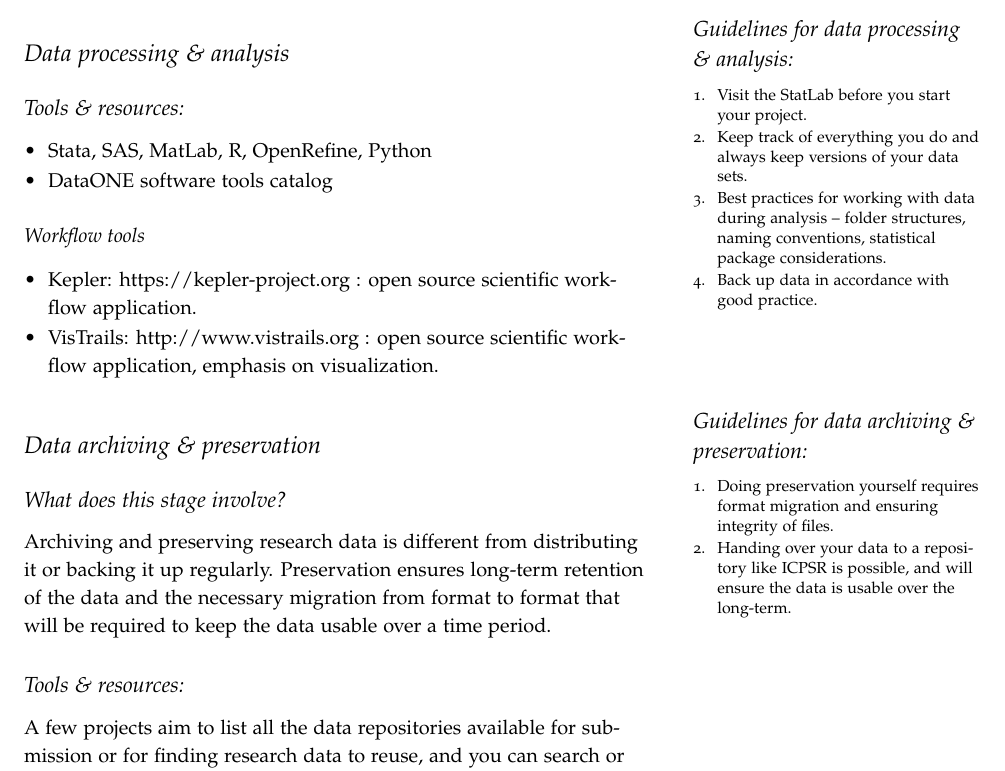
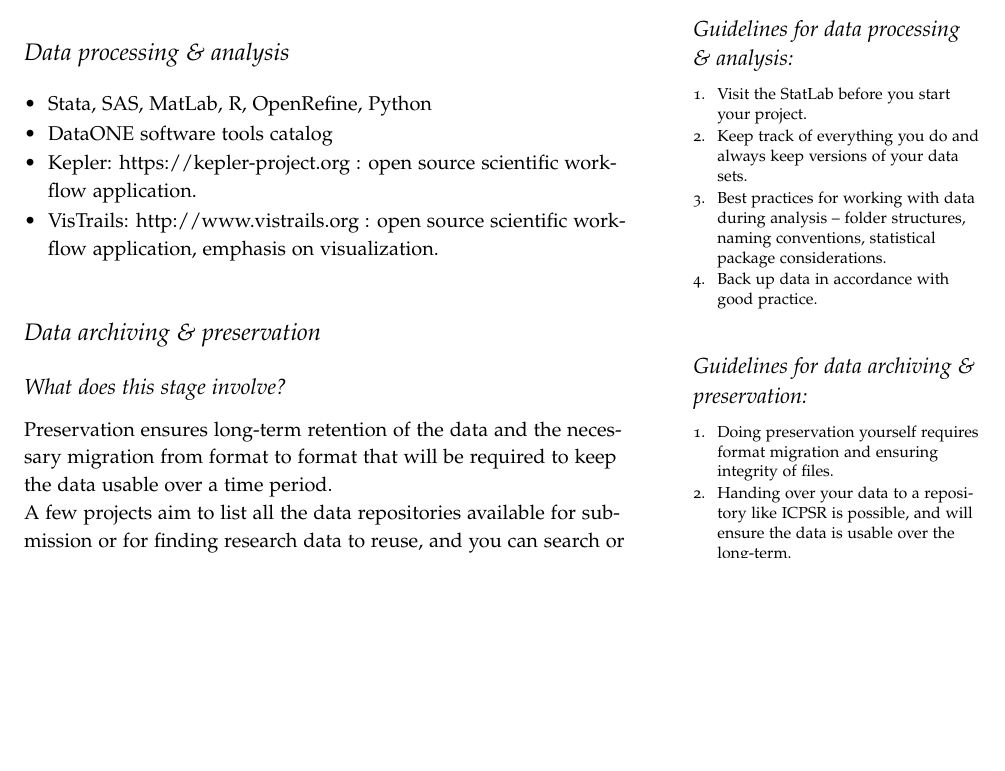
Before and after one commit to michellehudson/datamanagement, a LaTeX document (handouts/101_handout.tex): part of page 3 of 3, cut so that both start at the same text, the shorter picture padded with empty space. The pictures show the PDF file handouts/101_handout.pdf that the author committed with the source.

Commit message:
Updating handout

```diff
--- a/handouts/101_handout.tex
+++ b/handouts/101_handout.tex
@@ -221,30 +229,19 @@ out to collect your data correctly.
 
 \section{Data processing \& analysis}\label{data-processing-analysis}
 
-\subsection{Tools \& resources:}\label{what-tools-and-resources-are-available-1}
 \begin{itemize}
 \itemsep1pt\parskip0pt\parsep0pt
 \item
   Stata, SAS, MatLab, R, OpenRefine, Python
 \item
-  \href{http://www.dataone.org/software_tools_catalog}{DataONE software
-  tools catalog}
+  \href{http://www.dataone.org/software_tools_catalog}{DataONE software tools catalog}
+  \item
+  \href{https://kepler-project.org}{Kepler}: https://kepler-project.org : open source scientific workflow  application.
+\item
+  \href{http://www.vistrails.org/index.php/Main_Page}{VisTrails}: http://www.vistrails.org : open source scientific workflow application, emphasis on visualization.
 \end{itemize}
 
 
-\paragraph{Workflow tools}\label{workflow-tools}
-
-\begin{itemize}
-\itemsep1pt\parskip0pt\parsep0pt
-\item
-  \href{https://kepler-project.org}{Kepler}:
-  https://kepler-project.org : open source scientific workflow
-  application.
-\item
-  \href{http://www.vistrails.org/index.php/Main_Page}{VisTrails}:
-  http://www.vistrails.org : open source scientific workflow
-  application, emphasis on visualization.
-\end{itemize}
 
 \marginnote{\subsection{Guidelines for data archiving \& preservation:}\label{guidelines-preservation}
 
@@ -252,22 +249,17 @@ out to collect your data correctly.
 \def\labelenumi{\arabic{enumi}.}
 \itemsep1pt\parskip0pt\parsep0pt
 \item
-  Doing preservation yourself requires format migration and ensuring
-  integrity of files.
+  Doing preservation yourself requires format migration and ensuring integrity of files.
 \item
-  Handing over your data to a repository like ICPSR is possible, and
-  will ensure the data is usable over the long-term.
+  Handing over your data to a repository like ICPSR is possible, and will ensure the data is usable over the long-term.
 \end{enumerate}}
 
-\section{Data archiving \&
-preservation}\label{data-archiving-preservation}
+
+\section{Data archiving \& preservation}\label{data-archiving-preservation}
 
 \subsection{What does this stage
 involve?}\label{what-does-this-stage-involve}
 
-Archiving and preserving research data is different from distributing it
-or backing it up regularly. Preservation ensures long-term retention of
-the data and the necessary migration from format to format that will be
-required to keep the data usable over a time period.
+Preservation ensures long-term retention of the data and the necessary migration from format to format that will be required to keep the data usable over a time period.
 
-\subsection{Tools \& resources:}\label{what-tools-and-resources-are-available-2}
+A few projects aim to list all the data repositories available for submission or for finding research data to reuse, and you can search or browse by subject: \href{http://databib.org/}{DataBib} and \href{http://www.re3data.org}{re3data}
```
Also changed, not shown: handouts/101_handout.pdf, handouts/ddilifecycle.pdf (added), images/ddilifecycle.pdf (added), handouts/101_handout.tex (28 more changed lines), 4 other files.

┄┄┄┄┄┄

Copy each line of the listing that contains the string "workflow".

+  \href{https://kepler-project.org}{Kepler}: https://kepler-project.org : open source scientific workflow  application.
+  \href{http://www.vistrails.org/index.php/Main_Page}{VisTrails}: http://www.vistrails.org : open source scientific workflow application, emphasis on visualization.
-\paragraph{Workflow tools}\label{workflow-tools}
-  https://kepler-project.org : open source scientific workflow
-  http://www.vistrails.org : open source scientific workflow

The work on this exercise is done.